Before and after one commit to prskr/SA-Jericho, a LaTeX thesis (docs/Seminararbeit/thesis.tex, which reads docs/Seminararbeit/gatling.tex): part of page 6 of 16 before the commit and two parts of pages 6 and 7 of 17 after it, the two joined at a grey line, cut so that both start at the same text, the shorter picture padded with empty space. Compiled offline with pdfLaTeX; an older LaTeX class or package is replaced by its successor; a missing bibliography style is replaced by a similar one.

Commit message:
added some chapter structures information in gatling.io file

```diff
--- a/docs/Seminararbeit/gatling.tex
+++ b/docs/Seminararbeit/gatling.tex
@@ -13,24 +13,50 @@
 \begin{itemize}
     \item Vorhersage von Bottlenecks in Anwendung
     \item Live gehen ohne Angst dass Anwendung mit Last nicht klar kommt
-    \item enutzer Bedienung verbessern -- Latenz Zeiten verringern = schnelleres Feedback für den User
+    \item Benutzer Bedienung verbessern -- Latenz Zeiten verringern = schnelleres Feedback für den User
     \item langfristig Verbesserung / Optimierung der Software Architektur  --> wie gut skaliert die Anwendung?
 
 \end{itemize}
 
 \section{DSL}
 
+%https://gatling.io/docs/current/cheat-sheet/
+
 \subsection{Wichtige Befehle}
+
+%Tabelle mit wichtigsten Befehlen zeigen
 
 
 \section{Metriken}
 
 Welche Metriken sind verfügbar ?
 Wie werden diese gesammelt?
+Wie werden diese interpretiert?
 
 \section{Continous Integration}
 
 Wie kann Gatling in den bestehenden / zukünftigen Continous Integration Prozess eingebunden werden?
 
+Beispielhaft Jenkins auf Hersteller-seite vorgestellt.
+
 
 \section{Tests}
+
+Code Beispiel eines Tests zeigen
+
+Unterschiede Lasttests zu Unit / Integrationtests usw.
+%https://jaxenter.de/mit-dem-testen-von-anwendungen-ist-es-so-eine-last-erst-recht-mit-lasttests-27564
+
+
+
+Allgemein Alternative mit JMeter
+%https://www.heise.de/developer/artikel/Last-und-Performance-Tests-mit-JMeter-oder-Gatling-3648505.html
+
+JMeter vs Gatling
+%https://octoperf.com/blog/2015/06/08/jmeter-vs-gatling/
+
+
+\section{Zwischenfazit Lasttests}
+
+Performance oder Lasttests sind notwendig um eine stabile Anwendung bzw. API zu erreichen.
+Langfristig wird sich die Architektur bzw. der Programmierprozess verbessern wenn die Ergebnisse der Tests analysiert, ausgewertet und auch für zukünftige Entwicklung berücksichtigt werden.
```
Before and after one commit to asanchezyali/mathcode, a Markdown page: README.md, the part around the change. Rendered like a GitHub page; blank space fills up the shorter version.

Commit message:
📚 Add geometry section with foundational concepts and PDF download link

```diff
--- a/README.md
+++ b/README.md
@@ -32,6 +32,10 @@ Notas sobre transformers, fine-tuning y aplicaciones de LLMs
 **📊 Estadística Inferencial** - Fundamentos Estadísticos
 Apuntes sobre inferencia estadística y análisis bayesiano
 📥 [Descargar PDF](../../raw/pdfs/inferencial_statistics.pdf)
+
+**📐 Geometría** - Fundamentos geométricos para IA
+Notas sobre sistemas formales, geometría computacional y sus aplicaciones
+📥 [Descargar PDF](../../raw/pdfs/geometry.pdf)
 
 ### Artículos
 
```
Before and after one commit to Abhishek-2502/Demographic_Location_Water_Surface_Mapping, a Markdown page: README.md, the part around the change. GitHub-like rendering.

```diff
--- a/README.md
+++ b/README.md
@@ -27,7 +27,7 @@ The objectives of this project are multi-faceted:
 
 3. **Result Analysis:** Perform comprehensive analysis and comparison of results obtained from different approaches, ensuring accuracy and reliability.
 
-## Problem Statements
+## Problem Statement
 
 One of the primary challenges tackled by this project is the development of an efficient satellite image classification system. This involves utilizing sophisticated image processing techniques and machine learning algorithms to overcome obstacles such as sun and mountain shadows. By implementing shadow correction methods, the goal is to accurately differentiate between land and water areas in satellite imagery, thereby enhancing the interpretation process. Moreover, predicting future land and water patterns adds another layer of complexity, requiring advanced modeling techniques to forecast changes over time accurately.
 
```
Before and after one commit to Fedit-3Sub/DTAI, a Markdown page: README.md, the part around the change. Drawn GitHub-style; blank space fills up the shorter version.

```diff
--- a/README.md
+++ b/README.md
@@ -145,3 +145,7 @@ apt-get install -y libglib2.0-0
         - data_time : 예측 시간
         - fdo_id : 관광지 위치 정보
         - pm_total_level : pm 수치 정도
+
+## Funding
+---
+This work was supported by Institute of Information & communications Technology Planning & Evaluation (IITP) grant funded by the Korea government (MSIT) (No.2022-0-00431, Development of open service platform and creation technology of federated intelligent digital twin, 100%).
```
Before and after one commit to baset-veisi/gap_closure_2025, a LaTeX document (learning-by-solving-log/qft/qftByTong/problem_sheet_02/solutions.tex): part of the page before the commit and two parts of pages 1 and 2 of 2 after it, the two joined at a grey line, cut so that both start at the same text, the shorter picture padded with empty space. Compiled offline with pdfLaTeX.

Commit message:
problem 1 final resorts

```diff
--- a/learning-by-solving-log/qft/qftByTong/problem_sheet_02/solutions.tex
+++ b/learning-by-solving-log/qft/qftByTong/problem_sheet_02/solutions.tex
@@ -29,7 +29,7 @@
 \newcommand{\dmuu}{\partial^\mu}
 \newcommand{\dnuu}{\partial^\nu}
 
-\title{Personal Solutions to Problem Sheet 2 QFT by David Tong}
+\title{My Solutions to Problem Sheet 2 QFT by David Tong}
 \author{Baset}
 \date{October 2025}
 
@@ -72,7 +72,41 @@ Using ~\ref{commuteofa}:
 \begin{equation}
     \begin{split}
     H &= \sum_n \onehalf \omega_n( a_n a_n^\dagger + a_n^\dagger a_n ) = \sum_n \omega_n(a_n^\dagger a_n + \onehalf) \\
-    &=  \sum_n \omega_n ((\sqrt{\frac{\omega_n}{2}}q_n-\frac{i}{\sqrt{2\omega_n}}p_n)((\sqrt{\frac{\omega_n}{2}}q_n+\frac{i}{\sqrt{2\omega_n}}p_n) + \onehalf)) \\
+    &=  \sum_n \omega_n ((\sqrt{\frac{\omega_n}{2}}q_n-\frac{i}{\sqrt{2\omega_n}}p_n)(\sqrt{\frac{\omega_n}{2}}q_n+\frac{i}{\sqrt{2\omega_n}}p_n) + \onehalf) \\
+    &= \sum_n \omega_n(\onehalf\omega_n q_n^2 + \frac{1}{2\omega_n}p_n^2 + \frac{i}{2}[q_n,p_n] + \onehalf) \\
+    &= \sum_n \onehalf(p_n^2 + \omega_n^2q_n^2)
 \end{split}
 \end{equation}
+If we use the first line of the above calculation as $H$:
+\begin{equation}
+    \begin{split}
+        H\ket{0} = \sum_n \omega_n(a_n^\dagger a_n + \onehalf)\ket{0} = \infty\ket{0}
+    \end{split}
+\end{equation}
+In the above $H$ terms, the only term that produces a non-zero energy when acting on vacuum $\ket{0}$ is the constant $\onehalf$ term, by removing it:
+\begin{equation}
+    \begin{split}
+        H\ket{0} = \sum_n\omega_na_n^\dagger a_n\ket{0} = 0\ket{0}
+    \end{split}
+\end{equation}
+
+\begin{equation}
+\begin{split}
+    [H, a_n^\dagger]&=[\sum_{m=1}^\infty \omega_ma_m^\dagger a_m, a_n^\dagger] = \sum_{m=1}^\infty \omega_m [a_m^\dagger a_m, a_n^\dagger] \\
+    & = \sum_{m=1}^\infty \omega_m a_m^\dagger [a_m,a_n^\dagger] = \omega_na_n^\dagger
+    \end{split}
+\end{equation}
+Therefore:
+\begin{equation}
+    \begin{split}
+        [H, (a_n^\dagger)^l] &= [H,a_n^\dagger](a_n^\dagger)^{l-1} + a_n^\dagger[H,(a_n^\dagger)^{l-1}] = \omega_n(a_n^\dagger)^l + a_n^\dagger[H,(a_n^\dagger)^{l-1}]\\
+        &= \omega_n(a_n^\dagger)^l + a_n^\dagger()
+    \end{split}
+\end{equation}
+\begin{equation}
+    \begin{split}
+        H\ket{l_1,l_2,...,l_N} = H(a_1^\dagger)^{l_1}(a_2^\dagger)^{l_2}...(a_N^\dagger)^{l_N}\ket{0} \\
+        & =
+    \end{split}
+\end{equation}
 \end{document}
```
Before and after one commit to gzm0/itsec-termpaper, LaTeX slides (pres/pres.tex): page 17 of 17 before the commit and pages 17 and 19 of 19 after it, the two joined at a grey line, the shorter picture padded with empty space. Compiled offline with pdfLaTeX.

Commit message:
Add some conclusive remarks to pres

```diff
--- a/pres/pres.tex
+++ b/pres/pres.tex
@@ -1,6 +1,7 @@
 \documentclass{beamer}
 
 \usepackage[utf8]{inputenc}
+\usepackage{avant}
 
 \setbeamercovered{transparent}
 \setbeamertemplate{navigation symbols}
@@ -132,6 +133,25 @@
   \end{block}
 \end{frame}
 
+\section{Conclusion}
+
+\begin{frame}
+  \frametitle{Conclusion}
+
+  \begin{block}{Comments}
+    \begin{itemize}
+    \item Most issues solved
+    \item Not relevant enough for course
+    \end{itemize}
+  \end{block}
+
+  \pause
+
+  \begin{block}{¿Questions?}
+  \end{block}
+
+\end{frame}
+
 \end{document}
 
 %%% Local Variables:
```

━━━━━━

▶ [Your goal]: Copy whichever lines above contain the string "pres".

▶ [Solution to the problem]:
Before and after one commit to gzm0/itsec-termpaper, LaTeX slides (pres/pres.tex): page 17 of 17 before the commit and pages 17 and 19 of 19 after it, the two joined at a grey line, the shorter picture padded with empty space. Compiled offline with pdfLaTeX.
Add some conclusive remarks to pres
--- a/pres/pres.tex
+++ b/pres/pres.tex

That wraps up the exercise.